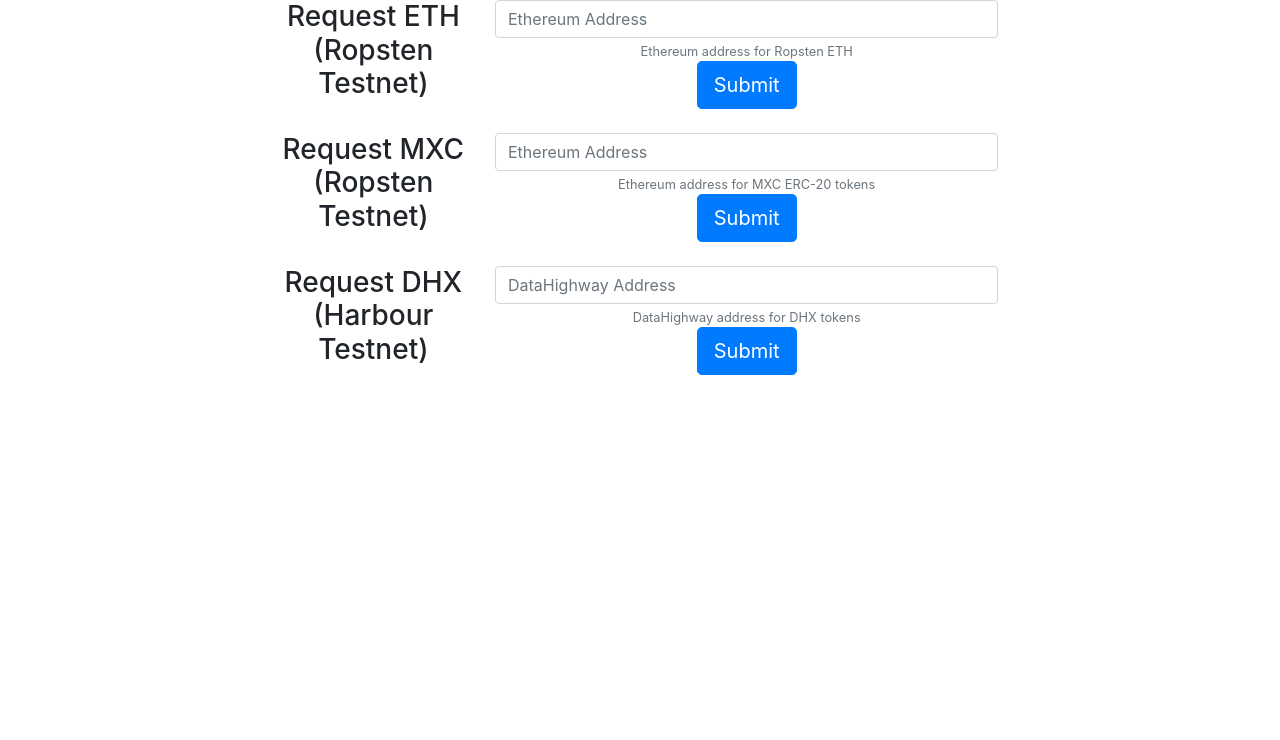
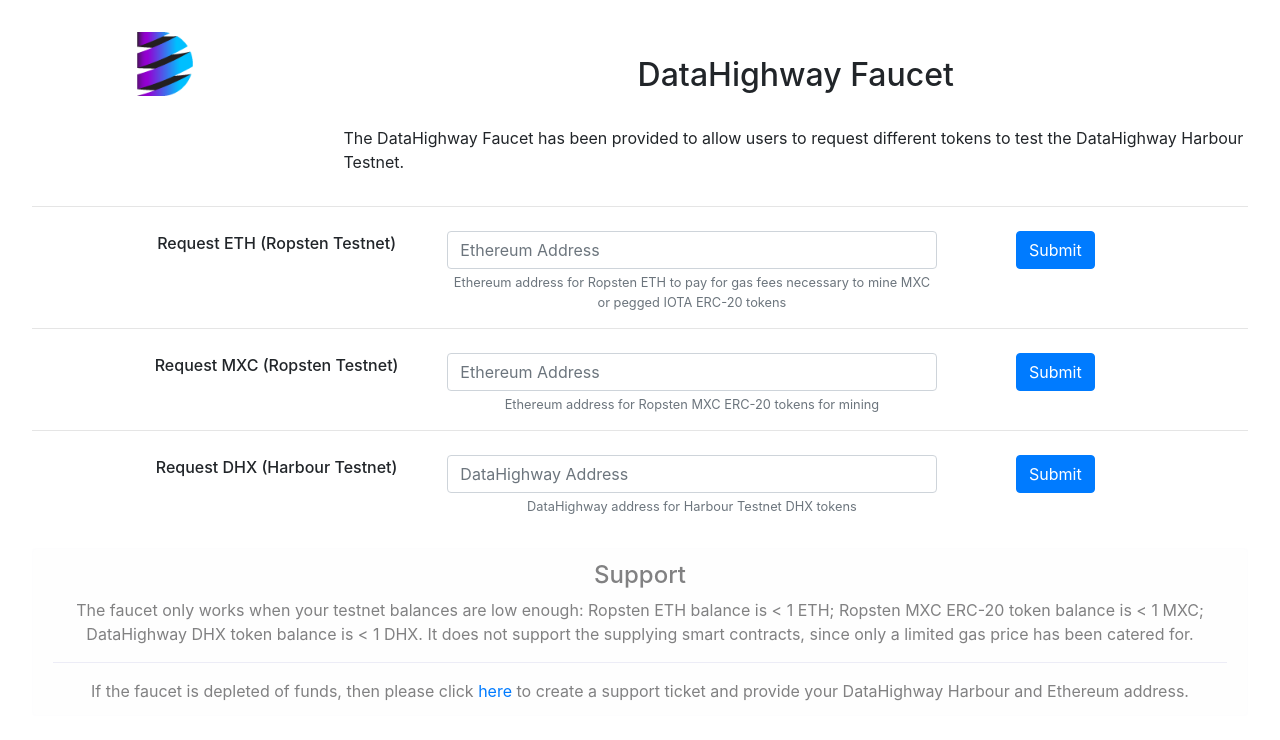
Before and after one commit to DataHighway-DHX/faucet, a React (Create React App) app in the folder client/: page / in a window 1280 px wide. Shown: the top 740 px of the page. Built offline with nearby package versions, Linux system fonts and the light colour scheme.

Commit message:
fix UI and add logo

```diff
--- a/client/src/App.css
+++ b/client/src/App.css
@@ -29,6 +29,18 @@
   color: #61dafb;
 }
 
+.container-fluid {
+  padding: 2rem 2rem !important;
+}
+
+.media-body-description {
+  text-align: left;
+}
+
+.notes {
+  font-size: 0.8rem;
+}
+
 @keyframes App-logo-spin {
   from {
     transform: rotate(0deg);
--- a/client/src/App.js
+++ b/client/src/App.js
@@ -1,5 +1,5 @@
 import React, { Component } from 'react';
-import { Button, Container, Col, Form, Row } from "react-bootstrap";
+import { Alert, Button, Container, Col, Form, Row } from "react-bootstrap";
 
 import './App.css';
 
@@ -101,14 +101,34 @@
     return (
       <Container fluid className="App">
         <Row className="justify-content-md-center">
+          <Col xs={12} md={3}>
+            <a target="_blank" rel="noopener noreferrer" href="https://datahighway.com">
+              <img
+                width={64}
+                height={64}
+                className="align-self-start mr-3"
+                src="./datahighwayicon.png"
+                alt="DataHighway"
+              />
+            </a>
+          </Col>
+          <Col xs={12} md={9} className="mt-4">
+            <h2>DataHighway Faucet</h2><br />
+            <p class="media-body-description">
+              The DataHighway Faucet has been provided to allow users to request different tokens to test the DataHighway Harbour Testnet.
+            </p>
+          </Col>
+        </Row>
+        <Row className="justify-content-md-center">
           <Col>
+            <hr className="mb-4" />
             <Form onSubmit={this.handleSubmitRequestEth}>
               <Form.Group controlId="formRequestEth">
                 <Row className="justify-content-md-center">
-                  <Col xs={12} md={2}>
-                    <Form.Label><h3>Request ETH (Ropsten Testnet)</h3></Form.Label>
+                  <Col xs={12} md={3}>
+                    <Form.Label><h6>Request ETH (Ropsten Testnet)</h6></Form.Label>
                   </Col>
-                  <Col xs={12} md={5}>
+                  <Col xs={8} md={5} >
                     <Form.Control
                       type="text"
                       ref={this.ethAddressForEth}
@@ -116,20 +136,23 @@
                       onChange={(e) => this.setState({ ethAddressForEth: e.target.value})}
                     />
                     <Form.Text className="text-muted">
-                      Ethereum address for Ropsten ETH
+                      Ethereum address for Ropsten ETH to pay for gas fees necessary to mine MXC or pegged IOTA ERC-20 tokens
                     </Form.Text>
-                    <Button variant="primary" className="btn btn-lg" type="submit">Submit</Button>
+                  </Col>
+                  <Col xs={3} md={2} className="request">
+                    <Button variant="primary" className="btn btn-md" type="submit">Submit</Button>
                   </Col>
                 </Row>
               </Form.Group>
             </Form>
+            <hr className="mb-4" />
             <Form onSubmit={this.handleSubmitRequestMxc}>
               <Form.Group controlId="formRequestMxc">
                 <Row className="justify-content-md-center">
-                  <Col xs={12} md={2}>
-                    <Form.Label><h3>Request MXC (Ropsten Testnet)</h3></Form.Label>
+                  <Col xs={12} md={3}>
+                    <Form.Label><h6>Request MXC (Ropsten Testnet)</h6></Form.Label>
                   </Col>
-                  <Col xs={12} md={5}>
+                  <Col xs={8} md={5}>
                     <Form.Control
                       type="text"
                       ref={this.ethAddressForMxc}
@@ -138,20 +161,23 @@
                       onChange={(e) => this.setState({ ethAddressForMxc: e.target.value})}
                     />
                     <Form.Text className="text-muted">
-                      Ethereum address for MXC ERC-20 tokens
+                      Ethereum address for Ropsten MXC ERC-20 tokens for mining
                     </Form.Text>
-                    <Button variant="primary" className="btn btn-lg" type="submit">Submit</Button>
+                  </Col>
+                  <Col xs={3} md={2} className="request">
+                    <Button variant="primary" className="btn btn-md" type="submit">Submit</Button>
                   </Col>
                 </Row>
               </Form.Group>
             </Form>
+            <hr className="mb-4" />
             <Form onSubmit={this.handleSubmitRequestDhx}>
               <Form.Group controlId="formRequestDhx">
                 <Row className="justify-content-md-center">
-                  <Col xs={12} md={2}>
-                    <Form.Label><h3>Request DHX (Harbour Testnet)</h3></Form.Label>
+                  <Col xs={12} md={3}>
+                    <Form.Label><h6>Request DHX (Harbour Testnet)</h6></Form.Label>
                   </Col>
-                  <Col xs={12} md={5}>
+                  <Col xs={8} md={5}>
                     <Form.Control
                       type="text"
                       ref={this.dhxAddressForDhx}
@@ -160,9 +186,11 @@
                       onChange={(e) => this.setState({ dhxAddressForDhx: e.target.value})}
                     />
                     <Form.Text className="text-muted">
-                      DataHighway address for DHX tokens
+                      DataHighway address for Harbour Testnet DHX tokens
                     </Form.Text>
-                    <Button variant="primary" className="btn btn-lg" type="submit">Submit</Button>
+                  </Col>
+                  <Col xs={3} md={2} className="request">
+                    <Button variant="primary" className="btn btn-md" type="submit">Submit</Button>
                   </Col>
                 </Row>
               </Form.Group>
@@ -174,6 +202,20 @@
             </Row>
           </Col>
         </Row>
+        <Row className="justify-content-md-center">
+          <Col xs={12} md={12}>
+            <Alert variant="light">
+              <Alert.Heading>Support</Alert.Heading>
+              <p>
+                The faucet only works when your testnet balances are low enough: Ropsten ETH balance is &lt; 1 ETH; Ropsten MXC ERC-20 token balance is &lt; 1 MXC; DataHighway DHX token balance is &lt; 1 DHX. It does not support the supplying smart contracts, since only a limited gas price has been catered for.
+              </p>
+              <hr />
+              <p className="mb-0">
+              If the faucet is depleted of funds, then please click <a target="_blank" rel="noopener noreferrer" href="https://github.com/DataHighway-DHX/faucet/issues/new">here</a> to create a support ticket and provide your DataHighway Harbour and Ethereum address.
+              </p>
+            </Alert>
+          </Col>
+        </Row>
       </Container>
     );
   }
```
Also changed, not shown: client/public/datahighwayicon.png (added).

> [Problem to solve] If a line in the entries above contains "this", report it.

> [Problem solution]
             <Form onSubmit={this.handleSubmitRequestEth}>
                       ref={this.ethAddressForEth}
                       onChange={(e) => this.setState({ ethAddressForEth: e.target.value})}
             <Form onSubmit={this.handleSubmitRequestMxc}>
                       ref={this.ethAddressForMxc}
                       onChange={(e) => this.setState({ ethAddressForMxc: e.target.value})}
             <Form onSubmit={this.handleSubmitRequestDhx}>
                       ref={this.dhxAddressForDhx}
                       onChange={(e) => this.setState({ dhxAddressForDhx: e.target.value})}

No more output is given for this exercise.